The alarming threat landscape
Considering the increase in cyber threats, it is inevitable for organizations to be judicious of their landscape and know their potential weaknesses to mitigate risks.
Here are two types of cyberattacks that caused significant damage in recent years:
Ransomware: This tops the entire threat list as cyber extortion is expanding its horizon with complexly coordinated networks. In the last year, a whopping $118,000 per attack was paid in ransoms, which affected the finances of many industries. In May of 2021, Colonial Pipeline reported falling victim to a ransomware attack that halted its massive oil pipeline operations for several days, causing gas shortages and price spikes. The company confirmed that it paid a $4.4 million ransom to the hacker group.

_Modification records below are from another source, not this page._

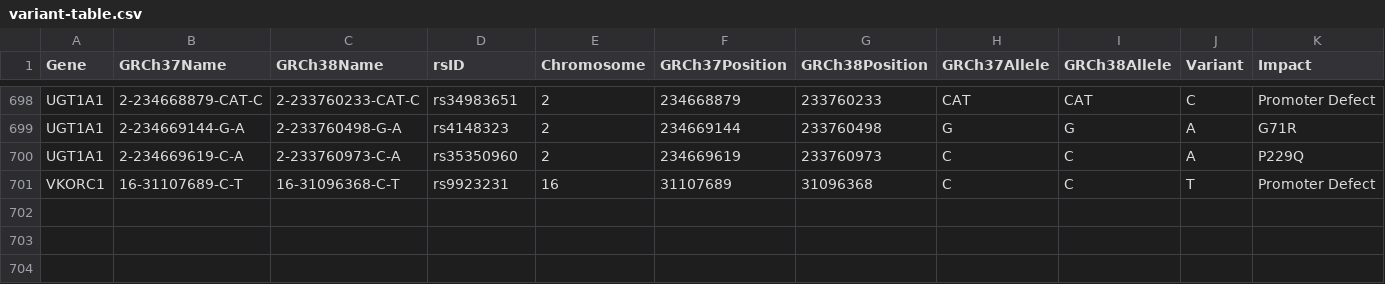
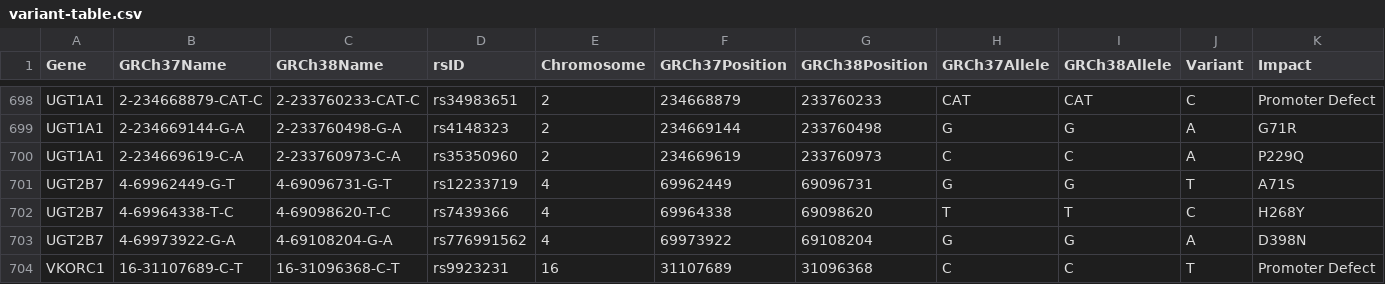
Before and after one commit to sbslee/pypgx, a CSV file: pypgx/api/data/variant-table.csv, drawn as a sheet; only a part is shown, gaps mark what is left out; rows hold the shown columns only; the diff names each change by its address in the sheet, - before the commit and + after, or states it on an @@ line.

```diff
--- a/pypgx/api/data/variant-table.csv
+++ b/pypgx/api/data/variant-table.csv
+row 701: UGT2B7 | 4-69962449-G-T | 4-69096731-G-T | rs12233719 | 4 | 69962449 | 69096731 | G | G | T | A71S
+row 702: UGT2B7 | 4-69964338-T-C | 4-69098620-T-C | rs7439366 | 4 | 69964338 | 69098620 | T | T | C | H268Y
+row 703: UGT2B7 | 4-69973922-G-A | 4-69108204-G-A | rs776991562 | 4 | 69973922 | 69108204 | G | G | A | D398N
```
Also changed, not shown: pypgx/api/data/allele-table.csv, pypgx/api/data/gene-table.csv.
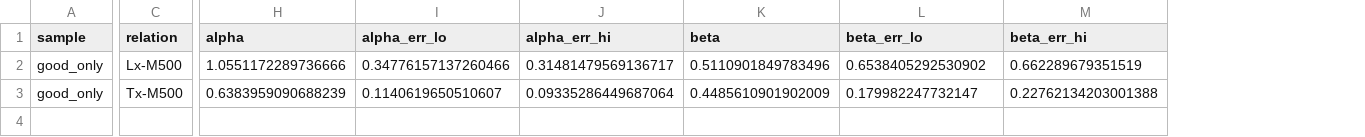
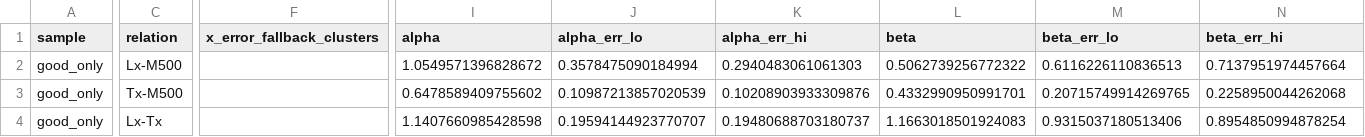
Before and after one commit to ChineseCricket/X-scale, a CSV file: output/products/scaling/scaling_linmix_fixed_evolution_good_only_summary.csv, drawn as a sheet; only a part is shown, gaps mark what is left out; addresses are those after the commit; rows hold the shown columns only; the diff covers the shown part only; the diff names each change by its address in the sheet, - before the commit and + after, or states it on an @@ line.

```diff
--- a/output/products/scaling/scaling_linmix_fixed_evolution_good_only_summary.csv
+++ b/output/products/scaling/scaling_linmix_fixed_evolution_good_only_summary.csv
+column F (x_error_fallback_clusters), empty
-I2 (alpha): 1.0551172289736666
+I2 (alpha): 1.0549571396828672
-J2 (alpha_err_lo): 0.34776157137260466
+J2 (alpha_err_lo): 0.3578475090184994
-K2 (alpha_err_hi): 0.31481479569136717
+K2 (alpha_err_hi): 0.2940483061061303
-L2 (beta): 0.5110901849783496
+L2 (beta): 0.5062739256772322
-M2 (beta_err_lo): 0.6538405292530902
+M2 (beta_err_lo): 0.6116226110836513
-N2 (beta_err_hi): 0.662289679351519
+N2 (beta_err_hi): 0.7137951974457664
-I3 (alpha): 0.6383959090688239
+I3 (alpha): 0.6478589409755602
-J3 (alpha_err_lo): 0.1140619650510607
+J3 (alpha_err_lo): 0.10987213857020539
-K3 (alpha_err_hi): 0.09335286449687064
+K3 (alpha_err_hi): 0.10208903933309876
-L3 (beta): 0.4485610901902009
+L3 (beta): 0.4332990950991701
-M3 (beta_err_lo): 0.179982247732147
+M3 (beta_err_lo): 0.20715749914269765
-N3 (beta_err_hi): 0.22762134203001388
+N3 (beta_err_hi): 0.2258950044262068
+row 4: good_only | Lx-Tx |  | 1.1407660985428598 | 0.19594144923770707 | 0.19480688703180737 | 1.1663018501924083 | 0.9315037180513406 | 0.8954850994878254
```
Also changed, not shown: 10 edited cells elsewhere in this file, output/products/scaling/scaling_linmix_fixed_evolution_all_summary.csv, output/products/scaling/scaling_linmix_fixed_evolution_comparison_summary.csv, 16 other files.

Supply chain attacks: Organizations across the globe deal with an enormous number of software and service providers that are susceptible to cyber threats. One malicious attack on a provider would affect not only the provider, but its clients’ businesses. According to Sonatype’s 2021 State of the Software Supply Chain report, there was a huge 650% year-on-year increase in supply chain attacks.
What is cyber insurance and what are its requirements?
Cyber insurance makes recovering from the financial losses following an attack easier. Cyber insurance is a contract an entity can purchase that helps cover the financial losses incurred due to business disruption during attacks. Cyber liability coverage includes forensic expenses, legal costs, data restoration expenses, credit monitoring, IT theft repair, PR expenses, and more.
But in order to qualify for cyber insurance, underwriters expect some control mechanisms to be implemented in your organization. Some of these can be found listed below:
Multi-factor authentication has become a prerequisite to qualify for cyber insurance coverage, because it provides an additional layer of protection, making it difficult for hackers to attack your network.
More than 60% of users use the same password for various accounts, which is considered an unsafe practice. Enforce strong password polices to avoid the cybersecurity risk this unsafe practice poses.
Privilege abuse can be avoided by using role-based access control techniques where technician access is restricted to certain kinds of resources.
How to meet cyber insurance security requirements
By meeting basic controls, you can get suitable and attractive insurance premiums and boost the cyber hygiene of your network. Our in-house security experts have drafted a detailed e-book on the security controls required by cyber insurance providers and how you can implement these controls.